The rollout of the scanners will commence in July as part of a $28 million security programme, according to a statement released today by Federal Minister for Infrastructure & Transport, Anthony Albanese.
The scanners have already been trialled in Sydney and Melbourne airports last year.
The revolving full-body scanners won't replace the conventional walk-through 'arch' scanners, however the government statement notes that "passengers departing Australia may be required to pass through a body scanner as part of standard screening processes."
And while the legislation "allows exemptions for serious medical conditions, any passenger directed by an officer must undergo screening and refusal to screen will mean refusal to fly."
What the scanners will show
The scanners use a standardised and almost cartoon-like human outline with no defining features, rather than the 'naked' photographic images generated by many controversial scanners in the USA.
Even so, the government says the scanners will not be able to copy or store any images of passengers.
Yellow squares appear over any area on the body where the scanner detects a suspect metal or non-metal item.
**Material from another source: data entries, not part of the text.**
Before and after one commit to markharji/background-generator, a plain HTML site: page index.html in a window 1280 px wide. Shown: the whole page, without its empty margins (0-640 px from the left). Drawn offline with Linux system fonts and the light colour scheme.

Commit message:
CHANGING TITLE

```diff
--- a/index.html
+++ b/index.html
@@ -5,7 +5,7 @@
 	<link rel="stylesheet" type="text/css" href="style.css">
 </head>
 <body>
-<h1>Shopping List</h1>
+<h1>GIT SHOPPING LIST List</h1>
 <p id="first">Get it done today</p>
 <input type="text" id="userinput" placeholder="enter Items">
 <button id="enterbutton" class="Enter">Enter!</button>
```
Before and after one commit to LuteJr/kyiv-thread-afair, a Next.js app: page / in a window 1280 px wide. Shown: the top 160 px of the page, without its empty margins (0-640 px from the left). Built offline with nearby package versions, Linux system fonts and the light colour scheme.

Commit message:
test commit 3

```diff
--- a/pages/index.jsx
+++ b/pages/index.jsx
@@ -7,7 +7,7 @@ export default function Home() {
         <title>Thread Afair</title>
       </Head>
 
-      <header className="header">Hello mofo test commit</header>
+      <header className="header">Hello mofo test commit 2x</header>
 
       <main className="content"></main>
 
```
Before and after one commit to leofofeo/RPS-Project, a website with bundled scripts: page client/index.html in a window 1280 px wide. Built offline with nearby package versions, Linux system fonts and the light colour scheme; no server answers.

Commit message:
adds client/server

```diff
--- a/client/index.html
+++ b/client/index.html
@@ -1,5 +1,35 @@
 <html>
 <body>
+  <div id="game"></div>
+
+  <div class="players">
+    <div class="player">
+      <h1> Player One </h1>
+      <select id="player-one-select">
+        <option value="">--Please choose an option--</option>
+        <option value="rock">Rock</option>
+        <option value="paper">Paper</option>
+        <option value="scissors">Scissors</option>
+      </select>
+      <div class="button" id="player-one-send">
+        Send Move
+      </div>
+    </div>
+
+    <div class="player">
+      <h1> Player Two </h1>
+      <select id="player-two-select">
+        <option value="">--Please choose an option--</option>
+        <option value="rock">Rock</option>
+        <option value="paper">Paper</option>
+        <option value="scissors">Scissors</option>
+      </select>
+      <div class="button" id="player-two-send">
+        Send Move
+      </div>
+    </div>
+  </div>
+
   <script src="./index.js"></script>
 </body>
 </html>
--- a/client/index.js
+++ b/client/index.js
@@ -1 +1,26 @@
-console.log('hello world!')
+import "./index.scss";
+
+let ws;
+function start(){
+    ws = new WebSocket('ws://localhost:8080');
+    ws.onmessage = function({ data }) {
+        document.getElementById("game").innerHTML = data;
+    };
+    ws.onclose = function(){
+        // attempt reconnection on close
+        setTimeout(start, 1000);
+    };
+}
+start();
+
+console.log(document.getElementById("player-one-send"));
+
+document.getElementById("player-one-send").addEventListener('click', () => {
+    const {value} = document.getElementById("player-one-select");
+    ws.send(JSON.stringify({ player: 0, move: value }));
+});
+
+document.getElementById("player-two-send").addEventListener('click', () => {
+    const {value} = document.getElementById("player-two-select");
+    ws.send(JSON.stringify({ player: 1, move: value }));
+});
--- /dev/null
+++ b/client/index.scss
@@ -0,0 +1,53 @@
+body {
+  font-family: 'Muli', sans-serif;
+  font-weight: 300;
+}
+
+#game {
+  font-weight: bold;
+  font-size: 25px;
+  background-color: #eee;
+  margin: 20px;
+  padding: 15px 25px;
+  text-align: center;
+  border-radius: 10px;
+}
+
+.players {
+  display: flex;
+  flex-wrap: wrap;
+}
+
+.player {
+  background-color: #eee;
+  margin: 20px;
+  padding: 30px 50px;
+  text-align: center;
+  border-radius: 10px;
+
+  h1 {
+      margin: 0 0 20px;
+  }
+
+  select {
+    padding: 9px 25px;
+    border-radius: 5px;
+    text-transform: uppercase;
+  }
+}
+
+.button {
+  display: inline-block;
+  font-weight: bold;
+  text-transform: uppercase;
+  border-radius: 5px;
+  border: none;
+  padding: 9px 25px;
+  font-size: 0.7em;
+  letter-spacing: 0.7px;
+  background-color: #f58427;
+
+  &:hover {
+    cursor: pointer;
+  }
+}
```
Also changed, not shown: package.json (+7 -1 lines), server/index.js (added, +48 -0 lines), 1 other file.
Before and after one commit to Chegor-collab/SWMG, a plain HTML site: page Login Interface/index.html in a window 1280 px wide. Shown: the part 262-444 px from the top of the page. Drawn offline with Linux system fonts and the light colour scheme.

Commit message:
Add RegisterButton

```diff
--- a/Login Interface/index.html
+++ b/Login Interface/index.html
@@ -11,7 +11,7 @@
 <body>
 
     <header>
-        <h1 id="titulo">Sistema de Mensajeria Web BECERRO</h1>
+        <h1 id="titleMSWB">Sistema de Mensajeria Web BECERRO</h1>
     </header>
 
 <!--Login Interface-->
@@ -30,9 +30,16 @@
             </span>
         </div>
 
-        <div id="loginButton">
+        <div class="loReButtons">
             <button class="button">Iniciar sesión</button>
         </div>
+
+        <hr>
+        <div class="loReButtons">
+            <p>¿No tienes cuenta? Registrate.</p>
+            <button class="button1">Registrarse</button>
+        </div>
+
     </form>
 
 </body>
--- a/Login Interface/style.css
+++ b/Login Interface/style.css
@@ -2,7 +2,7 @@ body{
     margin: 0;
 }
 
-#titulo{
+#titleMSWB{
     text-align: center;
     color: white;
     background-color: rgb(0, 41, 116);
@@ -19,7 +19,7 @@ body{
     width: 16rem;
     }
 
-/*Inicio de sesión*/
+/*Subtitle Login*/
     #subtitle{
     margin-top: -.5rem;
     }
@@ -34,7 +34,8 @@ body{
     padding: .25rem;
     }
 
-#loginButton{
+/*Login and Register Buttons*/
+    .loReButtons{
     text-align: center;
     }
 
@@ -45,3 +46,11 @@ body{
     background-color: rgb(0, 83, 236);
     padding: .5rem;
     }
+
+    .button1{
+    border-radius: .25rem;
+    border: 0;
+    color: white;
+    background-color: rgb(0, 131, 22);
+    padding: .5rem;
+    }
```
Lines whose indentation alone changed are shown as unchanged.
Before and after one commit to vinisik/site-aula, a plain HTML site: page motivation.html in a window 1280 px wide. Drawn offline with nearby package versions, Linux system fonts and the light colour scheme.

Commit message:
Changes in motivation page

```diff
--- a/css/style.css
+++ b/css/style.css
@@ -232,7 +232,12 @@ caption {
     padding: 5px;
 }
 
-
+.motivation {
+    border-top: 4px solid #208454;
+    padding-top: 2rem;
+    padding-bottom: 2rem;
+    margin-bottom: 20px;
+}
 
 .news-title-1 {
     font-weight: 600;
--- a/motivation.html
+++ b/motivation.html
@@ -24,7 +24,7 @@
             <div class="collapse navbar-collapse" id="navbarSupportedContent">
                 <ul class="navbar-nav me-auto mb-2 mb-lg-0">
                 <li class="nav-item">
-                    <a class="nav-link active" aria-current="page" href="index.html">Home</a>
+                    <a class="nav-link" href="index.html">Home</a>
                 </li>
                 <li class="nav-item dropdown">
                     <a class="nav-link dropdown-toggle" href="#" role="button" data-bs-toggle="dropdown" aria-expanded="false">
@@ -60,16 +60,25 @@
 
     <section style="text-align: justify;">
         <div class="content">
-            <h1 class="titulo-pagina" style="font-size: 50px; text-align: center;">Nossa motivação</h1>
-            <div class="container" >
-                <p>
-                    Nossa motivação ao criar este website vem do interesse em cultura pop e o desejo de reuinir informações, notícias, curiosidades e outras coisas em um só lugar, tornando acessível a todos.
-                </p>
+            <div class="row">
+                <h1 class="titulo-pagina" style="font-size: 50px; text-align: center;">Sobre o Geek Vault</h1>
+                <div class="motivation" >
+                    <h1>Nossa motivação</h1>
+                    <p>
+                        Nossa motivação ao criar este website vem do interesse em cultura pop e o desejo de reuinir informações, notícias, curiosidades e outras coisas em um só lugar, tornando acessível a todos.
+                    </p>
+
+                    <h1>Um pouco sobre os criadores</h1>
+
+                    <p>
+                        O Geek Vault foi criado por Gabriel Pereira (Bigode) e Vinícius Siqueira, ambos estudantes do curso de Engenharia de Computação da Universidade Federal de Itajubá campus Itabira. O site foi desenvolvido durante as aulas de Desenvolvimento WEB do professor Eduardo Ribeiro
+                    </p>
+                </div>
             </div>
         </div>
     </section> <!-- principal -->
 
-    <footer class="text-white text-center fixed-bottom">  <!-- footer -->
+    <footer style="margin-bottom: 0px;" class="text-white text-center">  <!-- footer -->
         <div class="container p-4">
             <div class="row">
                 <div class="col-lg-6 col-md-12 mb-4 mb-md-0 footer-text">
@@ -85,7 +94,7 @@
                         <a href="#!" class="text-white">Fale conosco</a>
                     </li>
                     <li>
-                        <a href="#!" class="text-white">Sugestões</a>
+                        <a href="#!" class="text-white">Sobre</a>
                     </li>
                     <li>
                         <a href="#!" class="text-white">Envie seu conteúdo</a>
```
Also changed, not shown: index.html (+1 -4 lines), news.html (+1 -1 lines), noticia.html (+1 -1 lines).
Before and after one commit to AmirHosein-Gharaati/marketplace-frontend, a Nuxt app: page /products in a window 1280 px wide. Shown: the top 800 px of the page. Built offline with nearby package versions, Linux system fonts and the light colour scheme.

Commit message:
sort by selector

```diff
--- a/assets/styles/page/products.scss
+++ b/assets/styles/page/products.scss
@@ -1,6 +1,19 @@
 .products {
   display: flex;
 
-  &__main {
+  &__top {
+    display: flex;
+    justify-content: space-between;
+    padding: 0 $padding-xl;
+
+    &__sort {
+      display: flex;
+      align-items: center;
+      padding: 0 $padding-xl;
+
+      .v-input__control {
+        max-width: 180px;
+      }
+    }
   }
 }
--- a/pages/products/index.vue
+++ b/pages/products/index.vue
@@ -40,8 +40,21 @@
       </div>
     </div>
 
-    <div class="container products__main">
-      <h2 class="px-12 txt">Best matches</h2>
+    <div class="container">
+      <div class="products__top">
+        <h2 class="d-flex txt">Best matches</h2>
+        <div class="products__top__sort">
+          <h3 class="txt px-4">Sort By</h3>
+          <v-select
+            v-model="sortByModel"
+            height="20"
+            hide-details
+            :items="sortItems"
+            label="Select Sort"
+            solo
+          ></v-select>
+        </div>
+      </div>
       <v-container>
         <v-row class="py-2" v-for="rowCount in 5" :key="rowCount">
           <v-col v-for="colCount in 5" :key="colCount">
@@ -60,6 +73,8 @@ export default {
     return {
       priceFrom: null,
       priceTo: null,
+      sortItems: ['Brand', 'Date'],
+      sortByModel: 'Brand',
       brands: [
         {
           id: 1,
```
This is followed by a targeted search of that area (rather than a full pat-down).
The millimetre wavelengths used are about 10,000 times weaker than a mobile phone signal and considered much safer than the backscatter x-ray scanners that are used at some US airports.
However, there is not scientific consensus over the safety of the scanners. One study by Los Alamos National Labs argued that standards had only been established for radio frequency exposure up to 300 gigahertz, and millimetre waves sit above this range.